### DATA
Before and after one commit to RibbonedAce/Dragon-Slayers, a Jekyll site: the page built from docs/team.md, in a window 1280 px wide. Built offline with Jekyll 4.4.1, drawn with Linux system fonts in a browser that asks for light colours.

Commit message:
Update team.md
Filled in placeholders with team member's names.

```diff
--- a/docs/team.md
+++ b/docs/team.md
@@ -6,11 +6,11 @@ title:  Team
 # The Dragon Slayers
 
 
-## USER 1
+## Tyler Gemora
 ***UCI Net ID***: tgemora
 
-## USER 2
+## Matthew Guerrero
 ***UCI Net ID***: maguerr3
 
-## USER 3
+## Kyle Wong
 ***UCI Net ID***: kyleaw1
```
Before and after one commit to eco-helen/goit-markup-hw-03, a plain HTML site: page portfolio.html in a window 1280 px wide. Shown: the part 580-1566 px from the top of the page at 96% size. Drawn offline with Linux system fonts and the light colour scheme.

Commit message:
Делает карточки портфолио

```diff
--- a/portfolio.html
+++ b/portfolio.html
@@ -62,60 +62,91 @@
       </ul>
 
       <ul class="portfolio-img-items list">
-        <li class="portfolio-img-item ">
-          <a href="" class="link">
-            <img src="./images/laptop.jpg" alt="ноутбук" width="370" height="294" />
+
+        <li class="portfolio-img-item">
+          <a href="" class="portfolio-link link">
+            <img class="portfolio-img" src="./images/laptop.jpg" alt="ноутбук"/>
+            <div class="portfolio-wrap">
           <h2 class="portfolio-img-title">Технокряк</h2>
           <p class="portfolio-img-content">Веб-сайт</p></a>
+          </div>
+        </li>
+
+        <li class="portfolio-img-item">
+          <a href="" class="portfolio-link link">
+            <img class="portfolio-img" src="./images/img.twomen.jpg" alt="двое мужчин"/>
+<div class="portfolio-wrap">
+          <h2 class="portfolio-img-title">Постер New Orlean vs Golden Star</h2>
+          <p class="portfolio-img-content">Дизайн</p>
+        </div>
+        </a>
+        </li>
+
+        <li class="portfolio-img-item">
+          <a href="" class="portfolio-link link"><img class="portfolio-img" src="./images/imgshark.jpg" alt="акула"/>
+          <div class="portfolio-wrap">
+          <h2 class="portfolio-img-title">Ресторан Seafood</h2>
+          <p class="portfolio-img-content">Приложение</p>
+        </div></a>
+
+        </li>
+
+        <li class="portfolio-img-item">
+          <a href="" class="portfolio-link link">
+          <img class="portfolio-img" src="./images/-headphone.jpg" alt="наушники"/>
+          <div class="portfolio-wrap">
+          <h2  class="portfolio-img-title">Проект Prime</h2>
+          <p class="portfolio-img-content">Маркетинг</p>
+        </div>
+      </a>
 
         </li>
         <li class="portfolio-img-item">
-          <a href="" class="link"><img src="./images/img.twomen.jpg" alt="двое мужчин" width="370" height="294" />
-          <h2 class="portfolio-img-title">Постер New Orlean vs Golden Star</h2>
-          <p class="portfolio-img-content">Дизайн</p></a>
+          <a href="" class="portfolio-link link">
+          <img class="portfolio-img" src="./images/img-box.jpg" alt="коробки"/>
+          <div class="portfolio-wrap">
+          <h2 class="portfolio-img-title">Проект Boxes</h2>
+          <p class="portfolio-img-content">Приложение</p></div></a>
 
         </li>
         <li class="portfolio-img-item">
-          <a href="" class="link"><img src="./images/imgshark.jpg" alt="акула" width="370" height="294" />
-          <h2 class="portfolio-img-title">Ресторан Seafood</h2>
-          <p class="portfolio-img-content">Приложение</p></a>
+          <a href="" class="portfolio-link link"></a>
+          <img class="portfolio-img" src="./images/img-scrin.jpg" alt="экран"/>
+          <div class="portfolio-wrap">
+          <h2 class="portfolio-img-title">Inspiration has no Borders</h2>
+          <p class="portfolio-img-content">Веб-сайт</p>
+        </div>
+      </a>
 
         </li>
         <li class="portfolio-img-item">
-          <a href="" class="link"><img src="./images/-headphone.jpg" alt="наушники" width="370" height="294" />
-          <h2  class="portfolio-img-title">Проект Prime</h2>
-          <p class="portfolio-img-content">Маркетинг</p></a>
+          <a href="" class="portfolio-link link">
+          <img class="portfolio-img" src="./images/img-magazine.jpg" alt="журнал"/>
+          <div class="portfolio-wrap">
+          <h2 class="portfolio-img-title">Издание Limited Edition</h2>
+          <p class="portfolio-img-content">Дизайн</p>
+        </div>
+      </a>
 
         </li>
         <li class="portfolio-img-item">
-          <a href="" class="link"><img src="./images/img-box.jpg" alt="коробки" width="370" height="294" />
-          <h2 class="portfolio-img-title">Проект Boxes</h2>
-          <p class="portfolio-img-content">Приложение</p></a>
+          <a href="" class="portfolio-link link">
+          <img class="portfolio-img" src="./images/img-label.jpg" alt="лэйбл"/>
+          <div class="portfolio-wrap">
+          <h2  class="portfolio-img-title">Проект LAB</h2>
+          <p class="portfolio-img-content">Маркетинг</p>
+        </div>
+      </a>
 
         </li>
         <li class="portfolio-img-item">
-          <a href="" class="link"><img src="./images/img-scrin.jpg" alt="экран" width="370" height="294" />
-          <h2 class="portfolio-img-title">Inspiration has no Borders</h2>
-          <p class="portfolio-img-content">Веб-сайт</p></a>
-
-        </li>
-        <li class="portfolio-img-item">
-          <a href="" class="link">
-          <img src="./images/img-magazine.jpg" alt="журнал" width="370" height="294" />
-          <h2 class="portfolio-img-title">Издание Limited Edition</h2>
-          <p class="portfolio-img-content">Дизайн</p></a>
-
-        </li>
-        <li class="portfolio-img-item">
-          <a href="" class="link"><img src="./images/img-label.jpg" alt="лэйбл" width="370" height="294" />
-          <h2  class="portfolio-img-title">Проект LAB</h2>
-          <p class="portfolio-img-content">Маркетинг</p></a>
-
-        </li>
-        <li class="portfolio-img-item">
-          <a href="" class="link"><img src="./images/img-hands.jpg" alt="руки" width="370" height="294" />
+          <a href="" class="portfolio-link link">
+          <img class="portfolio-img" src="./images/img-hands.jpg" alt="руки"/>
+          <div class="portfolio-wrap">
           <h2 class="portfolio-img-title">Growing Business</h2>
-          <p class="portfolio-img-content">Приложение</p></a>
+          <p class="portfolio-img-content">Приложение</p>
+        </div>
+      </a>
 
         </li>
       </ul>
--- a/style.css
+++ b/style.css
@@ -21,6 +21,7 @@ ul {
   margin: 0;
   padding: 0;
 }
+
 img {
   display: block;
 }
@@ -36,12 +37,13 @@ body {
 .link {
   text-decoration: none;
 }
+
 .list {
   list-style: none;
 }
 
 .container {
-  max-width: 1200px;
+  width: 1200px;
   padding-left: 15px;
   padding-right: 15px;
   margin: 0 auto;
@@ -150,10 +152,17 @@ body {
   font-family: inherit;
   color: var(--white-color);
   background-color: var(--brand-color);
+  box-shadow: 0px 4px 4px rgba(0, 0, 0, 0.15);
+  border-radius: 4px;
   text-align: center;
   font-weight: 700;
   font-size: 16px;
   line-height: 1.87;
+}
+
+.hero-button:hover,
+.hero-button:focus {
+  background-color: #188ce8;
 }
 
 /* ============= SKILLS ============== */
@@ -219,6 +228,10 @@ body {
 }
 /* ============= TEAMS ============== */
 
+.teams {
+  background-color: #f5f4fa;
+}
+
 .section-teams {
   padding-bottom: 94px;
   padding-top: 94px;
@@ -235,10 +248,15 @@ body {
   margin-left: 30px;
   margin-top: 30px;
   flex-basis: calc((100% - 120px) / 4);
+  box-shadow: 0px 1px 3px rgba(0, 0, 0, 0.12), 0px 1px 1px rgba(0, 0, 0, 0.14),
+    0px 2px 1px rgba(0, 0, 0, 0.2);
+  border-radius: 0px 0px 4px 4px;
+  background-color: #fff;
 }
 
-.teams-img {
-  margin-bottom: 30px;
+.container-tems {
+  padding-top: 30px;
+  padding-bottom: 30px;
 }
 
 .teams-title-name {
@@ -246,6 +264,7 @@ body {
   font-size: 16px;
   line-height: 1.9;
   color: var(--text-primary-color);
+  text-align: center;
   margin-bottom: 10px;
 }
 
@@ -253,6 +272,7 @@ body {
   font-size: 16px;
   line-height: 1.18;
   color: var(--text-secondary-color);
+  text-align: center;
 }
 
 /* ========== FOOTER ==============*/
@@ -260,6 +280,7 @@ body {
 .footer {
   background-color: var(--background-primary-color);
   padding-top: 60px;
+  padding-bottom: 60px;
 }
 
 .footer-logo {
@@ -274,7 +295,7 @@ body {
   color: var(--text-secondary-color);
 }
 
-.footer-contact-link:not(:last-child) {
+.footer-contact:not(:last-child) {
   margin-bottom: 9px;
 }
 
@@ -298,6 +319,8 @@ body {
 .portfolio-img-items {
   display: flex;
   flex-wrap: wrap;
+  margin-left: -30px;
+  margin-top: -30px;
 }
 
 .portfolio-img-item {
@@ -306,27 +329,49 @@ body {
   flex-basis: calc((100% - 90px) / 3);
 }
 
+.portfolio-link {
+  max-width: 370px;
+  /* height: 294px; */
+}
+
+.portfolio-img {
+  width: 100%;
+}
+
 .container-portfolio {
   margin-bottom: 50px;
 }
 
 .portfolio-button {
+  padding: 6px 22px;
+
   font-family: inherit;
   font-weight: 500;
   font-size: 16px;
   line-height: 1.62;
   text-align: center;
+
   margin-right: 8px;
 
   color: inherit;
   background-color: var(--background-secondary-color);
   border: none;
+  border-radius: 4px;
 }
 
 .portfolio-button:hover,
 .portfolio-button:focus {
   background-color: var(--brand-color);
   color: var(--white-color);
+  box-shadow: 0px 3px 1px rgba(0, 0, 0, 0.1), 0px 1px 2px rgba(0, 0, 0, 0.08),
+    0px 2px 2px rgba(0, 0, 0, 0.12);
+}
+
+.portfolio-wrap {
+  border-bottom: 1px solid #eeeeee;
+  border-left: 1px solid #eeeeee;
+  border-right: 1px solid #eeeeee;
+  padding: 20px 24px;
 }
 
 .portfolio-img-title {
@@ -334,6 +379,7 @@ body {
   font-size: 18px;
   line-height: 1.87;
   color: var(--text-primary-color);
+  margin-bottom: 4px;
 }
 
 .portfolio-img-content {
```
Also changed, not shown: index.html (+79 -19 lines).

### WHAT IS REQUIRED
In the records above, the lines containing the string "Проект" should be counted; give only the total.

### REPLY TO THE TASK
6